## Entries supplied
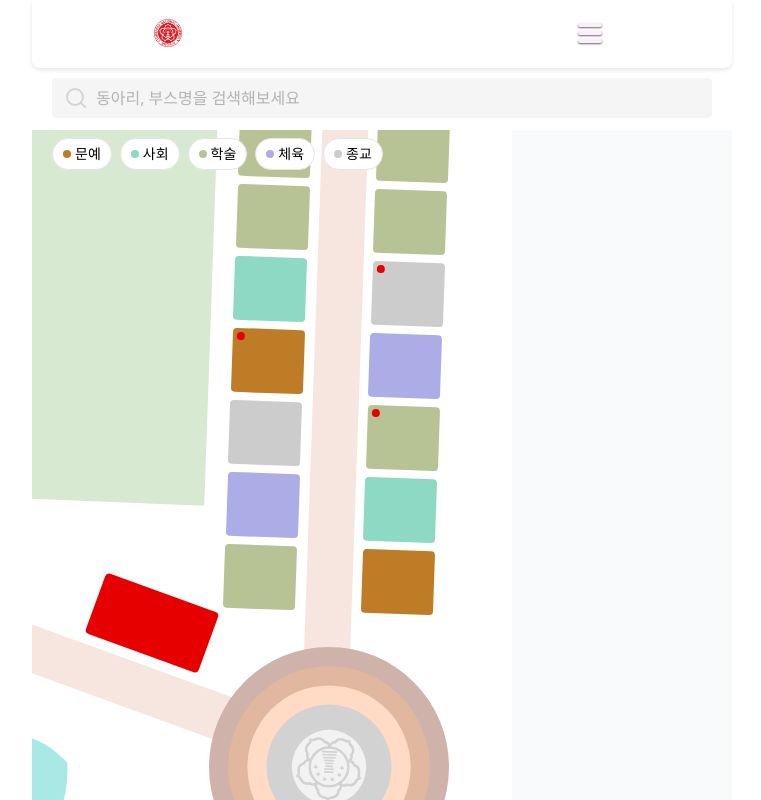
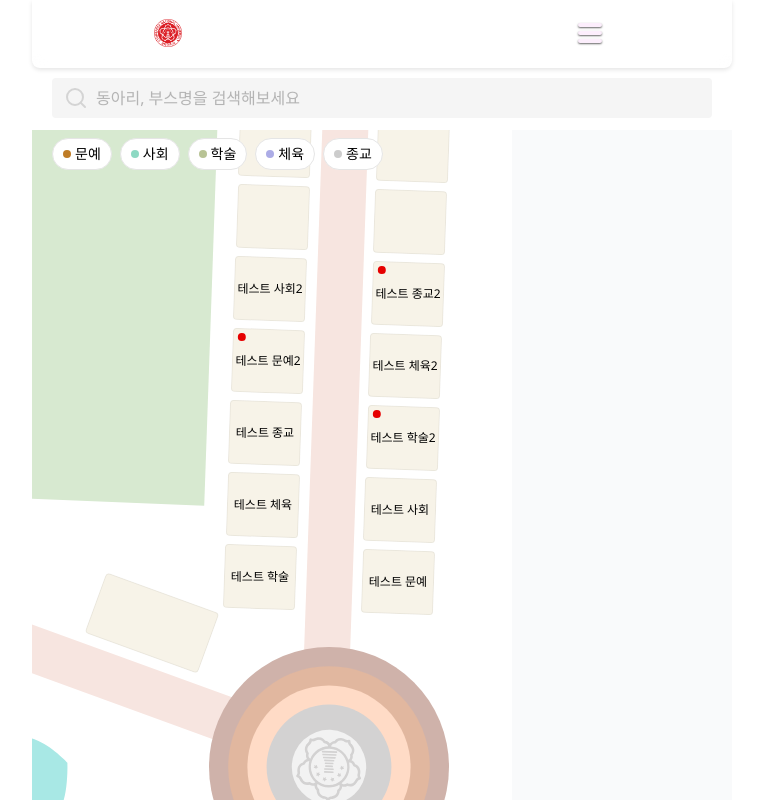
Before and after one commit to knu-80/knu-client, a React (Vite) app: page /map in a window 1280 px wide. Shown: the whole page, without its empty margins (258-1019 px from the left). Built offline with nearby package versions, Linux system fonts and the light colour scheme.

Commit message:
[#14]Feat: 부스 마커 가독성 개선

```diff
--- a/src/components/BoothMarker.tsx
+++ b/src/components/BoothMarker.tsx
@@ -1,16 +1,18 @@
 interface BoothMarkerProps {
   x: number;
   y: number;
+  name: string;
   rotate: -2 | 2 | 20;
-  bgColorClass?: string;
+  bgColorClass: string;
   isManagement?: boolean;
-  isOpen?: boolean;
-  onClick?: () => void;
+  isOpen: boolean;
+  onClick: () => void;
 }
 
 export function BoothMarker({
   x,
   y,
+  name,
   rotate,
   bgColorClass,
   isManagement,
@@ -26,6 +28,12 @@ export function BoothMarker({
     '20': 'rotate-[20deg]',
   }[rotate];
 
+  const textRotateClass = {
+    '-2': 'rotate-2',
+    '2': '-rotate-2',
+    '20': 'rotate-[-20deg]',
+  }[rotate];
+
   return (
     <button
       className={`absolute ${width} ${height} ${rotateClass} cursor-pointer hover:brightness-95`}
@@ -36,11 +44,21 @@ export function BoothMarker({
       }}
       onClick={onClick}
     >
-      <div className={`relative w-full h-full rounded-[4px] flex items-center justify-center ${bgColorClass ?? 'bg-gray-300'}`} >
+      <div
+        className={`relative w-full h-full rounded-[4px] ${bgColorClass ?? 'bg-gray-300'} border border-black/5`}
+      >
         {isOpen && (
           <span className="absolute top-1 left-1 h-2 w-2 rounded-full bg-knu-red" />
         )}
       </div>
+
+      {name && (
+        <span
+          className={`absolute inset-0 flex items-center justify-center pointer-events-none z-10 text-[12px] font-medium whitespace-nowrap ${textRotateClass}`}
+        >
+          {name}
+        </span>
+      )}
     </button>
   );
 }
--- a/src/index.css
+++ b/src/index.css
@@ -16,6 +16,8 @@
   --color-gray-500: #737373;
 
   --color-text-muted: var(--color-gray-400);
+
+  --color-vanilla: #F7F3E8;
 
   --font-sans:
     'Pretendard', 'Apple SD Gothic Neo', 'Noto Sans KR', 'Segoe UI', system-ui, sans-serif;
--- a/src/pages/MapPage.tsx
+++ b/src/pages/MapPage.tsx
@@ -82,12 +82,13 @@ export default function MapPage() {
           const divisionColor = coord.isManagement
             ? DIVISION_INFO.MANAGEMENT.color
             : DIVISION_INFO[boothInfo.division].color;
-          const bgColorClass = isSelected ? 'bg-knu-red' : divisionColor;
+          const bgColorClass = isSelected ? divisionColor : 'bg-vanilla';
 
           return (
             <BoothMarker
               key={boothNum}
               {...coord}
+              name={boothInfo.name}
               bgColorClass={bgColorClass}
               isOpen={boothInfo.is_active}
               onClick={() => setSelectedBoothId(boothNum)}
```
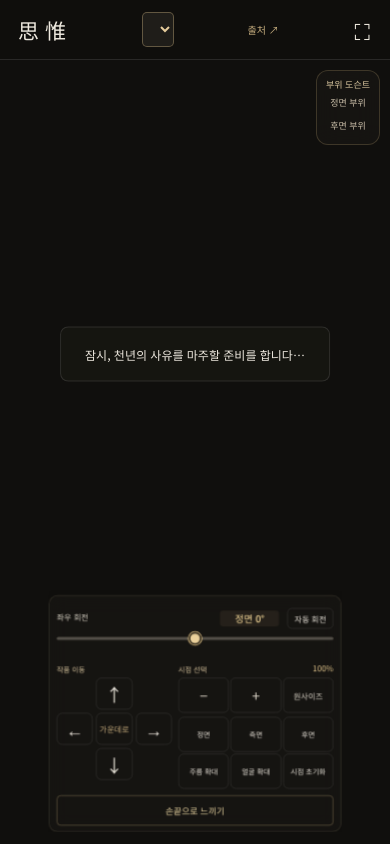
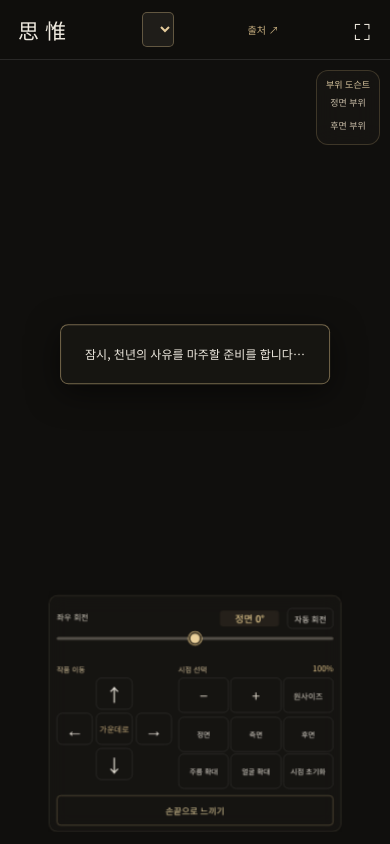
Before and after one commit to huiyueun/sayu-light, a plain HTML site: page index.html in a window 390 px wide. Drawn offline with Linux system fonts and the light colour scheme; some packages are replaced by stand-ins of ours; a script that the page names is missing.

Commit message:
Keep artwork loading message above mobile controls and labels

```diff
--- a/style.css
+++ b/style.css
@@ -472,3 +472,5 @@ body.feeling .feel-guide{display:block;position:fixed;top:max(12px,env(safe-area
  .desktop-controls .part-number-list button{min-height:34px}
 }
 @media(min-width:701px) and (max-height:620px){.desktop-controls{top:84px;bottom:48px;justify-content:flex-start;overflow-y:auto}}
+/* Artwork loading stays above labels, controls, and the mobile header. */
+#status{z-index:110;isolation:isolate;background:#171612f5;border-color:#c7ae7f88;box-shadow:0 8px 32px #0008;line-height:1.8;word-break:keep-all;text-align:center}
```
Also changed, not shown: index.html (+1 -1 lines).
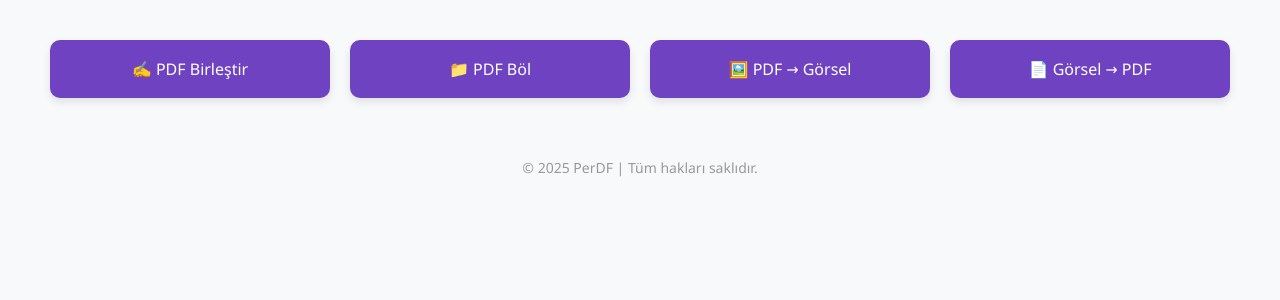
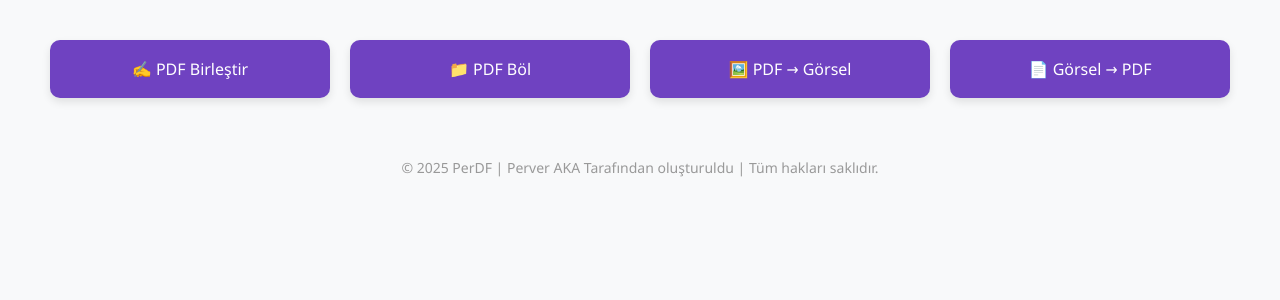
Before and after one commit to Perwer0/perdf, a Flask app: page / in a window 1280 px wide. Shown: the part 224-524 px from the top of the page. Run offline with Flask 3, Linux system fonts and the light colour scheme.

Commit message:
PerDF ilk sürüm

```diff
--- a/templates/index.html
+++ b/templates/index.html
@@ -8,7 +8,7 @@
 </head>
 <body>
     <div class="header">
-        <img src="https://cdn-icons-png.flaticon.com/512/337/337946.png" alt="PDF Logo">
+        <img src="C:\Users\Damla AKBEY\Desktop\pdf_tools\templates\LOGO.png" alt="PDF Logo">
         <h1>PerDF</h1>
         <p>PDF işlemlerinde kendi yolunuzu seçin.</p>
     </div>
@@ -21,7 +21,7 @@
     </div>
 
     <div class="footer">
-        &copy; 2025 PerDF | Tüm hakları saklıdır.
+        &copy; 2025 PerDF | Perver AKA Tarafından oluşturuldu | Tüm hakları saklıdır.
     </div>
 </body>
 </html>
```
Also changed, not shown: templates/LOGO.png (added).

## About this task
Could you report every line of the material that contains the string "textRotateClass"?

## Written reply
+  const textRotateClass = {
+          className={`absolute inset-0 flex items-center justify-center pointer-events-none z-10 text-[12px] font-medium whitespace-nowrap ${textRotateClass}`}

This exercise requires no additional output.